Screenshot and code edit data
□ □ □
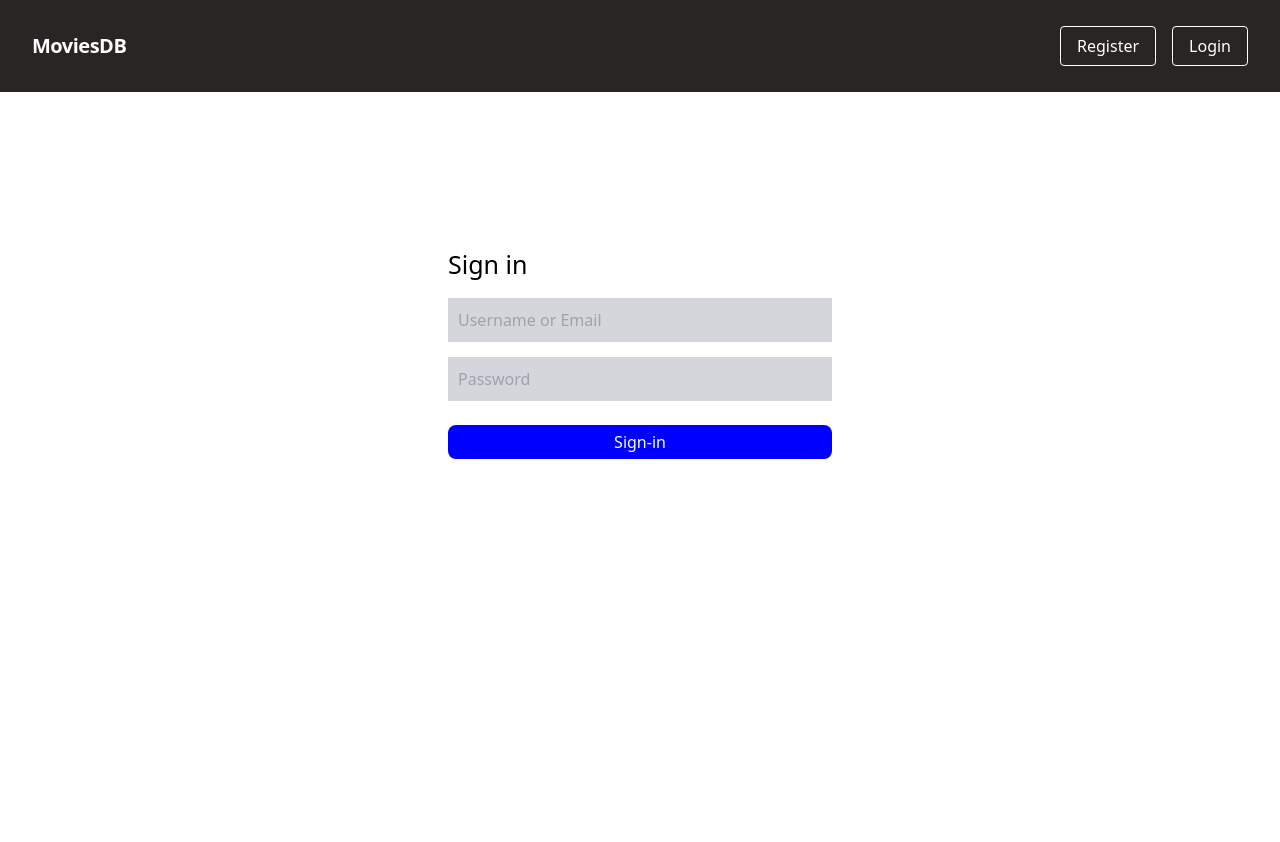
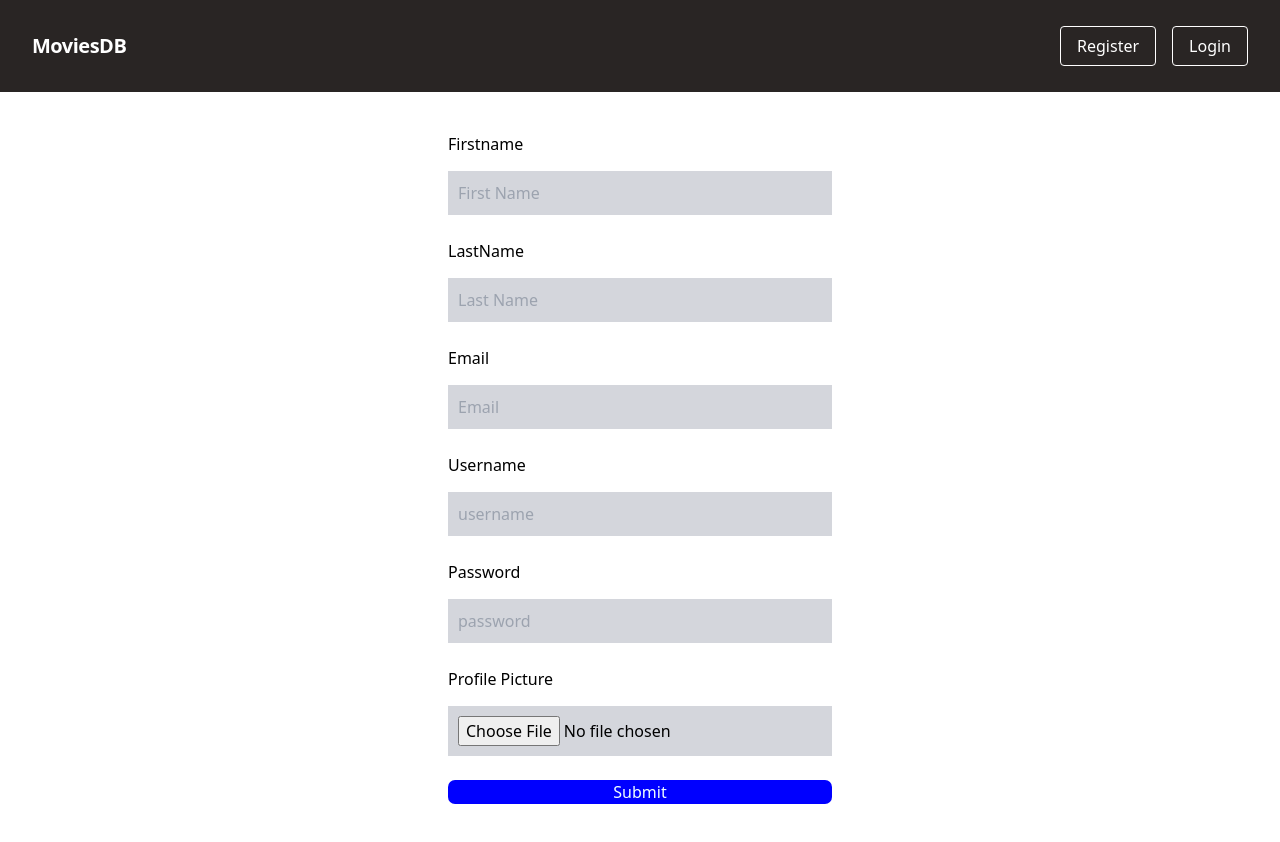
Before and after one commit to sathvikvittal/MoviesDB_frontend, a React (Create React App) app: page / in a window 1280 px wide. Before the commit the page ends 800 px from the top, so only its background shows below. Built offline with nearby package versions, Linux system fonts and the light colour scheme.

Commit message:
register page

```diff
--- a/src/components/views/LoginPage/Login.jsx
+++ b/src/components/views/LoginPage/Login.jsx
@@ -10,9 +10,9 @@ export default function Login() {
                 <form>
                     <div>
                         <h1>Sign in</h1>
-                        <input type="text" placeholder="Username or Email" style={{border:"1px sloid black"}}></input>
+                        <input type="text" placeholder="Username" name="username" style={{border:"1px sloid black"}}></input>
                         <br/>
-                        <input type="text" placeholder="Password" ></input>
+                        <input type="text" placeholder="Password" name="password"></input>
                         <br/><br/>
                         <button type="submit" className="submit-button">Sign-in</button>
                     </div>
--- /dev/null
+++ b/src/components/views/RegisterPage/Register.jsx
@@ -0,0 +1,44 @@
+import React from "react";
+import NavBar from "../NavBar/NavBar";
+import "./register.css"
+
+export default function Register(){
+    return (
+        <div>
+            <NavBar isLoggedIn={true} />
+            <form>
+                <label for="firstName">Firstname</label>
+                <br/>
+                <input type="text" placeholder="First Name" name="firstName"></input>
+                <br/><br/>
+
+                <label for="lastName">LastName</label>
+                <br/>
+                <input type="text" placeholder="Last Name" name="lastName"></input>
+                <br/><br/>
+
+                <label for="email">Email</label>
+                <br/>
+                <input type="email" placeholder="Email" name="email"></input>
+                <br/><br/>
+
+                <label for="username">Username</label>
+                <br/>
+                <input type="text" placeholder="username" name="username"></input>
+                <br/><br/>
+
+                <label for="password">Password</label>
+                <br/>
+                <input type="text" placeholder="password" name="password"></input>
+                <br/><br/>
+
+                <label for="picture">Profile Picture</label>
+                <br/>
+                <input type="file" name="picture"></input>
+                <br/><br/>
+                <button type="submit" className="submitButton">Submit</button>
+
+            </form>
+        </div>
+    )
+}
--- /dev/null
+++ b/src/components/views/RegisterPage/register.css
@@ -0,0 +1,13 @@
+form {
+    /* border: 1px solid black; */
+    margin-top: 40px;
+    margin-bottom: 40px;
+    width: 30%;
+}
+
+.submitButton{
+    width: 100%;
+    background-color: blue;
+    border-radius: 7px;
+    color: azure;
+}
--- a/src/index.js
+++ b/src/index.js
@@ -3,10 +3,11 @@ import ReactDOM from 'react-dom/client';
 import './index.css';
 import Home from './components/views/HomePage/Home';
 import Login from './components/views/LoginPage/Login';
+import Register from './components/views/RegisterPage/Register';
 
 const root = ReactDOM.createRoot(document.getElementById('root'));
 root.render(
-  <Login>
+  <Register>
 
-  </Login>
+  </Register>
 );
```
□ □ □
- Work to be completed -
Retype the entries exactly, skipping every picture.

- Response to the exercise -
Before and after one commit to sathvikvittal/MoviesDB_frontend, a React (Create React App) app: page / in a window 1280 px wide. Before the commit the page ends 800 px from the top, so only its background shows below. Built offline with nearby package versions, Linux system fonts and the light colour scheme.

Commit message:
register page

```diff
--- a/src/components/views/LoginPage/Login.jsx
+++ b/src/components/views/LoginPage/Login.jsx
@@ -10,9 +10,9 @@ export default function Login() {
                 <form>
                     <div>
                         <h1>Sign in</h1>
-                        <input type="text" placeholder="Username or Email" style={{border:"1px sloid black"}}></input>
+                        <input type="text" placeholder="Username" name="username" style={{border:"1px sloid black"}}></input>
                         <br/>
-                        <input type="text" placeholder="Password" ></input>
+                        <input type="text" placeholder="Password" name="password"></input>
                         <br/><br/>
                         <button type="submit" className="submit-button">Sign-in</button>
                     </div>
--- /dev/null
+++ b/src/components/views/RegisterPage/Register.jsx
@@ -0,0 +1,44 @@
+import React from "react";
+import NavBar from "../NavBar/NavBar";
+import "./register.css"
+
+export default function Register(){
+    return (
+        <div>
+            <NavBar isLoggedIn={true} />
+            <form>
+                <label for="firstName">Firstname</label>
+                <br/>
+                <input type="text" placeholder="First Name" name="firstName"></input>
+                <br/><br/>
+
+                <label for="lastName">LastName</label>
+                <br/>
+                <input type="text" placeholder="Last Name" name="lastName"></input>
+                <br/><br/>
+
+                <label for="email">Email</label>
+                <br/>
+                <input type="email" placeholder="Email" name="email"></input>
+                <br/><br/>
+
+                <label for="username">Username</label>
+                <br/>
+                <input type="text" placeholder="username" name="username"></input>
+                <br/><br/>
+
+                <label for="password">Password</label>
+                <br/>
+                <input type="text" placeholder="password" name="password"></input>
+                <br/><br/>
+
+                <label for="picture">Profile Picture</label>
+                <br/>
+                <input type="file" name="picture"></input>
+                <br/><br/>
+                <button type="submit" className="submitButton">Submit</button>
+
+            </form>
+        </div>
+    )
+}
--- /dev/null
+++ b/src/components/views/RegisterPage/register.css
@@ -0,0 +1,13 @@
+form {
+    /* border: 1px solid black; */
+    margin-top: 40px;
+    margin-bottom: 40px;
+    width: 30%;
+}
+
+.submitButton{
+    width: 100%;
+    background-color: blue;
+    border-radius: 7px;
+    color: azure;
+}
--- a/src/index.js
+++ b/src/index.js
@@ -3,10 +3,11 @@ import ReactDOM from 'react-dom/client';
 import './index.css';
 import Home from './components/views/HomePage/Home';
 import Login from './components/views/LoginPage/Login';
+import Register from './components/views/RegisterPage/Register';
 
 const root = ReactDOM.createRoot(document.getElementById('root'));
 root.render(
-  <Login>
+  <Register>
 
-  </Login>
+  </Register>
 );
```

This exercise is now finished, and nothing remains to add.